What this task involves |
Copy out all lines bearing the word "process" from the listing below.

Input |
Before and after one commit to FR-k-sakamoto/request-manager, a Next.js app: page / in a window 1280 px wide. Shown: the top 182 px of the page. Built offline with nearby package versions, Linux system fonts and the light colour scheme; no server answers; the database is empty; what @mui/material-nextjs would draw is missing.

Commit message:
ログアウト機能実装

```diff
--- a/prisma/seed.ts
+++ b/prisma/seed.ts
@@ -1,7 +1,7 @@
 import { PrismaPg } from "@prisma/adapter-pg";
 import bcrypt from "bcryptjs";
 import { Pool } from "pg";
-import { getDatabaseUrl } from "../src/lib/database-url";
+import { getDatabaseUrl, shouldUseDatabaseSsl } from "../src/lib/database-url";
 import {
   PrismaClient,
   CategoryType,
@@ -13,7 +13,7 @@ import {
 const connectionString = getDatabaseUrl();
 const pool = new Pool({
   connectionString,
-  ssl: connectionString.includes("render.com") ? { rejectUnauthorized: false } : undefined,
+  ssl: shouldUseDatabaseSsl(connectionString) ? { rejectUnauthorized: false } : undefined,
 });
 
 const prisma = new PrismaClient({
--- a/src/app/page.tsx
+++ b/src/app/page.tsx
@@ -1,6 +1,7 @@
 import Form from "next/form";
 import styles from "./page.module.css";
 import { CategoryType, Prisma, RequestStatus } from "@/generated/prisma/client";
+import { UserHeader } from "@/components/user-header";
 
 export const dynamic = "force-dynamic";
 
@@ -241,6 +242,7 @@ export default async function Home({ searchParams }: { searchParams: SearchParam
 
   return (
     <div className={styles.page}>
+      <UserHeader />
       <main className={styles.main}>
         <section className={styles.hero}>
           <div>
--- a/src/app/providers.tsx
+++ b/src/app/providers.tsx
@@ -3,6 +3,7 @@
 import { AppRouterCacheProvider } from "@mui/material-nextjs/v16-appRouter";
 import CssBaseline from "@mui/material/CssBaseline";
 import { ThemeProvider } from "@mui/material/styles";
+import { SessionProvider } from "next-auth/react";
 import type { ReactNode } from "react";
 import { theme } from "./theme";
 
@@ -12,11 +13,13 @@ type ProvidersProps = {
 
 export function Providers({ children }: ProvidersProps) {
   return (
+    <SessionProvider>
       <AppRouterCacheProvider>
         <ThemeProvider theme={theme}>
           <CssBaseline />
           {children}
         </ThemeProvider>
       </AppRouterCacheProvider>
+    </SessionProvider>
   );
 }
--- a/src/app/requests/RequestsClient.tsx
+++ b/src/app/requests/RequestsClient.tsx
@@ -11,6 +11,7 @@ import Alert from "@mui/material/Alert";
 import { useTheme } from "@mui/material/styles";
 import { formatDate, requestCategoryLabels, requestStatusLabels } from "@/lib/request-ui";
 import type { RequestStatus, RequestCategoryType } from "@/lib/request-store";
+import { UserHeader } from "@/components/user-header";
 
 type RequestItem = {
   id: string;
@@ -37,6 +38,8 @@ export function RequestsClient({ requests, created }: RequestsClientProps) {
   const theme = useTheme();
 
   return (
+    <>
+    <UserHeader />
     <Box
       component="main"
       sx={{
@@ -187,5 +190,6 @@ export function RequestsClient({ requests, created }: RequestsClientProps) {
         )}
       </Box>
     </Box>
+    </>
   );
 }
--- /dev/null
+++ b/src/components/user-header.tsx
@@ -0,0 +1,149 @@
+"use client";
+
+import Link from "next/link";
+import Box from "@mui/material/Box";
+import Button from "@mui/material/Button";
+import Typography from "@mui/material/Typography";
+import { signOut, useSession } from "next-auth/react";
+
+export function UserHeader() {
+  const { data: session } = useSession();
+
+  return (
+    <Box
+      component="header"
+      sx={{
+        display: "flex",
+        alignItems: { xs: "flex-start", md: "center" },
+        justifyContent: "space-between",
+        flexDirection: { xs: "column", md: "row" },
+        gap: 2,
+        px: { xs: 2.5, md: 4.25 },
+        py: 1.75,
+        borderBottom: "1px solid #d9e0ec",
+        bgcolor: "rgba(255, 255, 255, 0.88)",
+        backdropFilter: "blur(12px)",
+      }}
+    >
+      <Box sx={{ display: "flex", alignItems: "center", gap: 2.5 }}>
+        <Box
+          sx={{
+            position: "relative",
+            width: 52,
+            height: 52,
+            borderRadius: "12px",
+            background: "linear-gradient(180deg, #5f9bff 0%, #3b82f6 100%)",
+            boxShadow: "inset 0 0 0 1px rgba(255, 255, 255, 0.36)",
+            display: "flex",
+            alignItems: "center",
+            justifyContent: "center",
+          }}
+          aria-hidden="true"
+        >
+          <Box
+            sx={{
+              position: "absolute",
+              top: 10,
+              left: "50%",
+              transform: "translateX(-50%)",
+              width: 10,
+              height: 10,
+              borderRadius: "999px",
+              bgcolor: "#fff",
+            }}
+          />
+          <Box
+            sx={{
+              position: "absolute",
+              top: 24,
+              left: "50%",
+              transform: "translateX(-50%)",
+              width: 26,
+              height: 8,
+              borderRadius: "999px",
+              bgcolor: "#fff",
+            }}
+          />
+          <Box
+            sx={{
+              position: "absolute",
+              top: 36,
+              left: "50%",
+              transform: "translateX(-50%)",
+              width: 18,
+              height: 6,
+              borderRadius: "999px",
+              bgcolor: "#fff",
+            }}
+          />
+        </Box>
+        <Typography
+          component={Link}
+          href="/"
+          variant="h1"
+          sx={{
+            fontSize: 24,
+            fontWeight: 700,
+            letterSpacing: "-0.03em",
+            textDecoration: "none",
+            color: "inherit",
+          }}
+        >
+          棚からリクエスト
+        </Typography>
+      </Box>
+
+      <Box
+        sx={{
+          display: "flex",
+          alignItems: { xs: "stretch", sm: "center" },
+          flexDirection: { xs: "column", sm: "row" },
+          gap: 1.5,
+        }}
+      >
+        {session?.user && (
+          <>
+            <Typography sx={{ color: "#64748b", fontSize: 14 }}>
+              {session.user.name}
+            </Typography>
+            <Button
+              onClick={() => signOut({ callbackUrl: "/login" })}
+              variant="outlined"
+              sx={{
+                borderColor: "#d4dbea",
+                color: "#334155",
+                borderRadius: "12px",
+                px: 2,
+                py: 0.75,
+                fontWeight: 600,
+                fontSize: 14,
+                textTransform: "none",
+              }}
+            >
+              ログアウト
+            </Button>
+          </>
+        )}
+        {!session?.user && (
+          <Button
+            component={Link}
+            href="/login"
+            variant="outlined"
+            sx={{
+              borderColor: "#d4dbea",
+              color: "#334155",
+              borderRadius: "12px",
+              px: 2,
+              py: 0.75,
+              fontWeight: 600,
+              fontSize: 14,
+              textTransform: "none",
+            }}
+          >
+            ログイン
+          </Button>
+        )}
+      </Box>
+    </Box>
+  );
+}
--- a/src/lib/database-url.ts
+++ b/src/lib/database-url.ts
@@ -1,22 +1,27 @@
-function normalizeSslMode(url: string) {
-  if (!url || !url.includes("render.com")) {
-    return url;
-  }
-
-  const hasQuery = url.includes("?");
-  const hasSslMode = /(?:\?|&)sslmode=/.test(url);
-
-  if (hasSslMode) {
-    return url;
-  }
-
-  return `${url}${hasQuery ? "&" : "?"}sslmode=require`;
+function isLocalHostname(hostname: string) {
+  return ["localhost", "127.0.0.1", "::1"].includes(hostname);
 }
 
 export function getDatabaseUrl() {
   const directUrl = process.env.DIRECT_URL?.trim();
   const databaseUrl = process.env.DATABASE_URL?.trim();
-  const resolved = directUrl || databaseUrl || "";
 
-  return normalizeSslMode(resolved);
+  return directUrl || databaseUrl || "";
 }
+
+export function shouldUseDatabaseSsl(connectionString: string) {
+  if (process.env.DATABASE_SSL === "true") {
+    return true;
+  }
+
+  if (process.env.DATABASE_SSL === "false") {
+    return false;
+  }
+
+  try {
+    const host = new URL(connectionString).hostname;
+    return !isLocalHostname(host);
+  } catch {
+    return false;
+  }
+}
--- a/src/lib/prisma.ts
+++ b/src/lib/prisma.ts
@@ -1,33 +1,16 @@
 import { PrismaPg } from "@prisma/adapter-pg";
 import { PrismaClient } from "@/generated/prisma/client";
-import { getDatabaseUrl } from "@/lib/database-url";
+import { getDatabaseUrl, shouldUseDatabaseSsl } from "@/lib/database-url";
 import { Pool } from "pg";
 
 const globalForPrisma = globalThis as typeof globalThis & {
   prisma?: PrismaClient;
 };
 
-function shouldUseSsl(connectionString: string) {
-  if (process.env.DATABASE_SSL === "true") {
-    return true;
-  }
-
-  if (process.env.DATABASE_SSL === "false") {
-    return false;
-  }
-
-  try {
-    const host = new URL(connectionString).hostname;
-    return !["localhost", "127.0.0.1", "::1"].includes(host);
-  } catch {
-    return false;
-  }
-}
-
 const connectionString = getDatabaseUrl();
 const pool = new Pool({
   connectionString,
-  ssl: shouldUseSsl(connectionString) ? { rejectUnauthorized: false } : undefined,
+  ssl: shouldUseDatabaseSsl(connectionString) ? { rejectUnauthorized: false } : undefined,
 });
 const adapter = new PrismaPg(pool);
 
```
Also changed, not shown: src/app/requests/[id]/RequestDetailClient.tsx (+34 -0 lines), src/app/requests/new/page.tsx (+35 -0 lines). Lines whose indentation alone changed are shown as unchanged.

Reply |
   const directUrl = process.env.DIRECT_URL?.trim();
   const databaseUrl = process.env.DATABASE_URL?.trim();
+  if (process.env.DATABASE_SSL === "true") {
+  if (process.env.DATABASE_SSL === "false") {
-  if (process.env.DATABASE_SSL === "true") {
-  if (process.env.DATABASE_SSL === "false") {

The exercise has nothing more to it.